→ About this task: Go through the records and show each line where the word "bookings" occurs.

>>

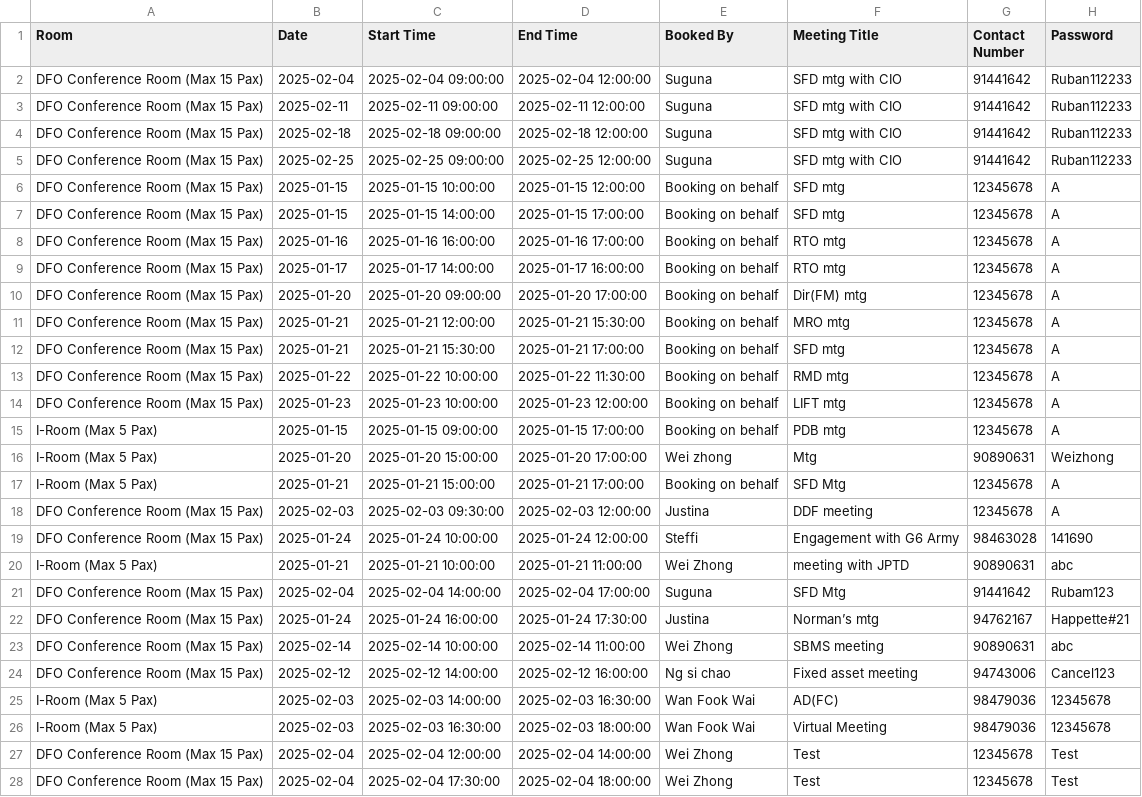
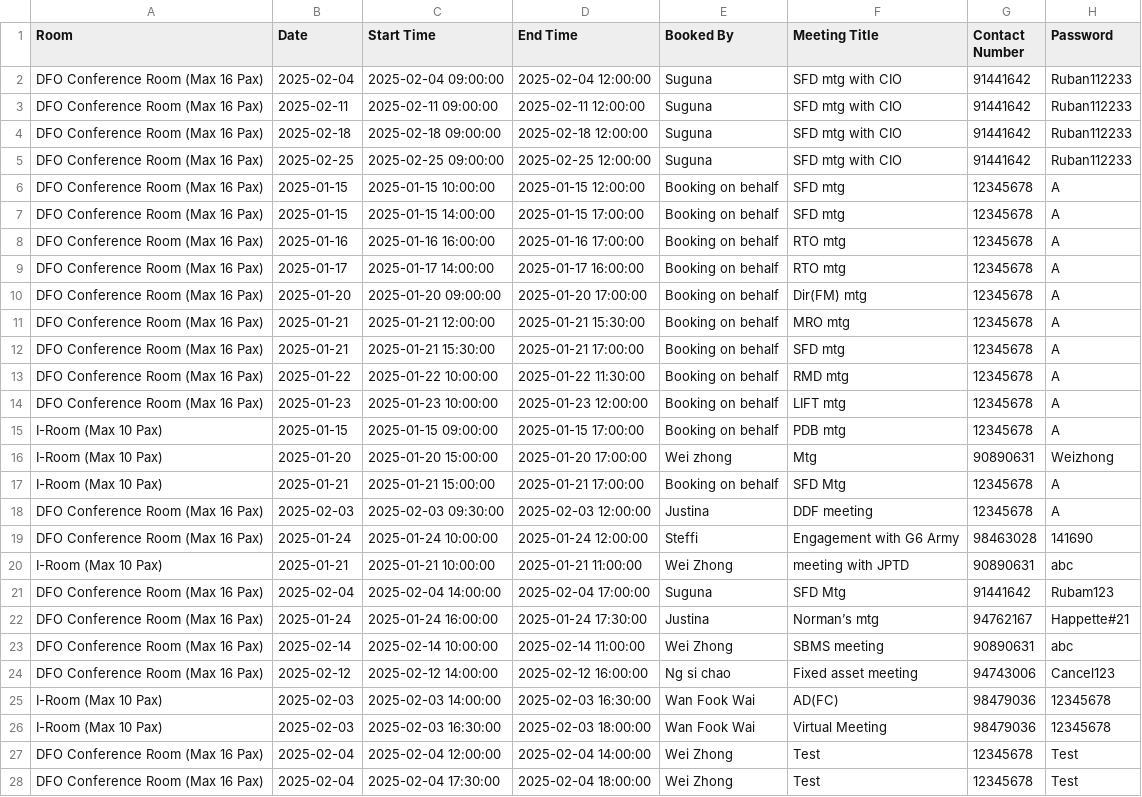
Before and after one commit to LimWeiZhong/Booking-Application, a CSV file: bookings.csv, drawn as a sheet; only a part is shown; the diff covers the shown part only; the diff names each change by its address in the sheet, - before the commit and + after, or states it on an @@ line.

```diff
--- a/bookings.csv
+++ b/bookings.csv
-A2:A14 (Room): DFO Conference Room (Max 15 Pax)
+A2:A14 (Room): DFO Conference Room (Max 16 Pax)
-A15:A17 (Room): I-Room (Max 5 Pax)
+A15:A17 (Room): I-Room (Max 10 Pax)
-A18:A19 (Room): DFO Conference Room (Max 15 Pax)
+A18:A19 (Room): DFO Conference Room (Max 16 Pax)
-A20 (Room): I-Room (Max 5 Pax)
+A20 (Room): I-Room (Max 10 Pax)
-A21:A24 (Room): DFO Conference Room (Max 15 Pax)
+A21:A24 (Room): DFO Conference Room (Max 16 Pax)
-A25:A26 (Room): I-Room (Max 5 Pax)
+A25:A26 (Room): I-Room (Max 10 Pax)
-A27:A28 (Room): DFO Conference Room (Max 15 Pax)
+A27:A28 (Room): DFO Conference Room (Max 16 Pax)
```
Also changed, not shown: 3 added rows and 37 edited cells elsewhere in this file, transaction_log.csv, 1 other file.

<<

→ Response:
Before and after one commit to LimWeiZhong/Booking-Application, a CSV file: bookings.csv, drawn as a sheet; only a part is shown; the diff covers the shown part only; the diff names each change by its address in the sheet, - before the commit and + after, or states it on an @@ line.
--- a/bookings.csv
+++ b/bookings.csv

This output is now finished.